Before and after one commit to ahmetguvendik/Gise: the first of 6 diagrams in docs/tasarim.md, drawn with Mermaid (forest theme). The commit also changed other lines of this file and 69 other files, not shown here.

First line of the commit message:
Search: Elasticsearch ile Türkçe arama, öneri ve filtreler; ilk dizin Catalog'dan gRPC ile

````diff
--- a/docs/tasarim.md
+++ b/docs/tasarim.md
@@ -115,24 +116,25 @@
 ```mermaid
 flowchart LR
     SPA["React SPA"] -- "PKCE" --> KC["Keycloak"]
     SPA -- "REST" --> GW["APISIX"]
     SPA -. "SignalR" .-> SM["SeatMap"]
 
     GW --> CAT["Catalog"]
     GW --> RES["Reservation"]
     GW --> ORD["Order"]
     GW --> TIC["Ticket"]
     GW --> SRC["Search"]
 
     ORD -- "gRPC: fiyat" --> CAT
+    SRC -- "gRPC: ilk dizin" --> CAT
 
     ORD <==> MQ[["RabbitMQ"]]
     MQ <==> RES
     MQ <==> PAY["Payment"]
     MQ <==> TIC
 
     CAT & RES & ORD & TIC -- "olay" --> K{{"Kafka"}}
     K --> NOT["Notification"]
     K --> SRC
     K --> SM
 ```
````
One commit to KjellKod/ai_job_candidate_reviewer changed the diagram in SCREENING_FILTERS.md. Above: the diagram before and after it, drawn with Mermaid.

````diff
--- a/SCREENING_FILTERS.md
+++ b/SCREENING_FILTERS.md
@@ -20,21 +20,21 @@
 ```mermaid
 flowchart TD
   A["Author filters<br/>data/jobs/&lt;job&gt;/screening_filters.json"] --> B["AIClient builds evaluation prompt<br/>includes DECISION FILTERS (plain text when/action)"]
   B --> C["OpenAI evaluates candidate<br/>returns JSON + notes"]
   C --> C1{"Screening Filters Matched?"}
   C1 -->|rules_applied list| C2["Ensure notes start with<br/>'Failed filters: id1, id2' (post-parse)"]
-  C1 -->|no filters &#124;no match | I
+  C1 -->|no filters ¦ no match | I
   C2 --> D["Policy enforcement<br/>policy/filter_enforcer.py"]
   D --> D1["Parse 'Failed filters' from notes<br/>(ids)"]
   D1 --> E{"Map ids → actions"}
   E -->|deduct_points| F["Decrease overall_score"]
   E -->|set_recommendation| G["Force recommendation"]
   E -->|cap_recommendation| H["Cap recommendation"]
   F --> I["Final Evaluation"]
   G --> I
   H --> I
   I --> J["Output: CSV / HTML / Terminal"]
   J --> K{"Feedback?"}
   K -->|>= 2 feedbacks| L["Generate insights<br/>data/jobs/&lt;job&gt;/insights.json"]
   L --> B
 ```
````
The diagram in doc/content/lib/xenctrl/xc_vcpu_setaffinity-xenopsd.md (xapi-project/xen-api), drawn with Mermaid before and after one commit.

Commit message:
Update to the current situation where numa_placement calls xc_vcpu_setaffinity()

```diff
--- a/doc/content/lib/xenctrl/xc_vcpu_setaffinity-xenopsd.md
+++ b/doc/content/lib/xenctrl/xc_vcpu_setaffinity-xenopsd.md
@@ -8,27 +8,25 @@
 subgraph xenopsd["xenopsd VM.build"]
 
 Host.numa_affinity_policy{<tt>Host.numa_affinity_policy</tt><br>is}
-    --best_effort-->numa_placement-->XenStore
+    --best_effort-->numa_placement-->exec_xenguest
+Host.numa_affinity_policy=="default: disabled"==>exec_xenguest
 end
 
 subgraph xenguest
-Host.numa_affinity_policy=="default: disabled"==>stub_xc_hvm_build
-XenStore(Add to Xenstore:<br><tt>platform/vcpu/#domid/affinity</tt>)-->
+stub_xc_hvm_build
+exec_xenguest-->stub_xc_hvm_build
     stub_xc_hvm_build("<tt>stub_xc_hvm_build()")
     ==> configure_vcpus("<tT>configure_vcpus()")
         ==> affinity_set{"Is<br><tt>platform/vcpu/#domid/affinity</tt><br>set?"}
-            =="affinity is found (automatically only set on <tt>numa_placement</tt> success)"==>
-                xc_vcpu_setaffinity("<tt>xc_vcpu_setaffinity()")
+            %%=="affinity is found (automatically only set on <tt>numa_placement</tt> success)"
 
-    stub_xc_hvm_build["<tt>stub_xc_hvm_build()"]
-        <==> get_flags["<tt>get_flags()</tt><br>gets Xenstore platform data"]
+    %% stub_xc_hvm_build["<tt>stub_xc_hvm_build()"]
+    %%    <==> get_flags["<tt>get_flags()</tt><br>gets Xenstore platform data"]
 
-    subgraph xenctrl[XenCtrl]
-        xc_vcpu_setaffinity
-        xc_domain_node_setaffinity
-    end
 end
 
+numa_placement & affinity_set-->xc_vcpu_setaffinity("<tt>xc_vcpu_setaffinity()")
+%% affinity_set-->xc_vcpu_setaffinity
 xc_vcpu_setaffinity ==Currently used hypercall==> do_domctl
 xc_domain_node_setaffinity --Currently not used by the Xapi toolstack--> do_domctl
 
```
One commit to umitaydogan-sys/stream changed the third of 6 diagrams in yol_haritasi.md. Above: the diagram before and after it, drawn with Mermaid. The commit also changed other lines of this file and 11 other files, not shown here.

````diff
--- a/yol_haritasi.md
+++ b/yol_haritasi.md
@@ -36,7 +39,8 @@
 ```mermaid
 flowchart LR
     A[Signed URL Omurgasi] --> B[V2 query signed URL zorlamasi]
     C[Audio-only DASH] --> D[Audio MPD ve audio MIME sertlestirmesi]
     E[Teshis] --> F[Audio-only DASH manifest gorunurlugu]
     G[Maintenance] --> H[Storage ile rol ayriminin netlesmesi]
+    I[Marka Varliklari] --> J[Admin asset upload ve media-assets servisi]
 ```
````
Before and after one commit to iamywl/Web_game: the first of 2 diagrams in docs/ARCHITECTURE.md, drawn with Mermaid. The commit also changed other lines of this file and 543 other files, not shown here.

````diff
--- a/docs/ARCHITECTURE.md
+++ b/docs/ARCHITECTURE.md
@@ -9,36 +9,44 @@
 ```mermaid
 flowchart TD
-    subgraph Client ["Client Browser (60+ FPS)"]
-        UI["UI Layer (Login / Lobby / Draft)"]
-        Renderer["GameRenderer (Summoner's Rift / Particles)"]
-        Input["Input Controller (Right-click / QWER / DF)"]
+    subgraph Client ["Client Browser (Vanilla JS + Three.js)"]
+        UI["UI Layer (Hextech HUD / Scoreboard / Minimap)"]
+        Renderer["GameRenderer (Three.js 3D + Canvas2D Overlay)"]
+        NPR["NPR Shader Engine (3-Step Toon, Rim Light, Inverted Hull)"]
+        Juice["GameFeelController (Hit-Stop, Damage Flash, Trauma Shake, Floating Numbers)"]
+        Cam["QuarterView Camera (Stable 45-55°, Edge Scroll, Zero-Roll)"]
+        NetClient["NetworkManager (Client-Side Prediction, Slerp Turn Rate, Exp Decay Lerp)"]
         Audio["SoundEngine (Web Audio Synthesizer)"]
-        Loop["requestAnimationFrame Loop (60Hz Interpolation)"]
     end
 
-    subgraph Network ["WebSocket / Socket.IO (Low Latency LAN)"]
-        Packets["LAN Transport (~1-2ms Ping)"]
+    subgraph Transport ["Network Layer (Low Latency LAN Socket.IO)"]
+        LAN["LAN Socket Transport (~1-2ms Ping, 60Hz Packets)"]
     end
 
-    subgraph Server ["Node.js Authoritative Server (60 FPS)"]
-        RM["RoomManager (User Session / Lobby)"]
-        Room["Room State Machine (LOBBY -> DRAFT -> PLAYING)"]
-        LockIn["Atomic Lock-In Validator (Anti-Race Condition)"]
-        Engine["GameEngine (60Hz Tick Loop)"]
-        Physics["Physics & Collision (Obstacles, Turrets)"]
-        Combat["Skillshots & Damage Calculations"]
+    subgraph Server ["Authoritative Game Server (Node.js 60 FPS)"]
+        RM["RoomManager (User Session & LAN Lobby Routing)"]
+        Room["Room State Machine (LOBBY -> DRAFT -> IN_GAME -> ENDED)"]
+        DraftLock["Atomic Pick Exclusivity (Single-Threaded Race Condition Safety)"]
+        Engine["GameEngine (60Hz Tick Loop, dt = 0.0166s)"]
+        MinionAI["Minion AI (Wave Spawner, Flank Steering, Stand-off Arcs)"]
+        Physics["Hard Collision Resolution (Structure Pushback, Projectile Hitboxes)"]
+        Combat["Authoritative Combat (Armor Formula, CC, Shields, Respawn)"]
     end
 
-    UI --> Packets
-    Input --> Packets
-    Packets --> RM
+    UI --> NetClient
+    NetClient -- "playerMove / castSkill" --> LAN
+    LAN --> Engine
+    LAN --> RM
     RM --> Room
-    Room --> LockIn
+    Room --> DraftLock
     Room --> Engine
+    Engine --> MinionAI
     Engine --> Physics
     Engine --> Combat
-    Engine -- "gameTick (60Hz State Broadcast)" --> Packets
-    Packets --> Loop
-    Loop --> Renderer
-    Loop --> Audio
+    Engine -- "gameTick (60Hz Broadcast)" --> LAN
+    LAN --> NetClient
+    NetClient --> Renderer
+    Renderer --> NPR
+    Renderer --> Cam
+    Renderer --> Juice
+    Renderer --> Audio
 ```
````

Required action —
Go through the records above and copy every line holding the word "Search".

Exercise answer —
Search: Elasticsearch ile Türkçe arama, öneri ve filtreler; ilk dizin Catalog'dan gRPC ile
     GW --> SRC["Search"]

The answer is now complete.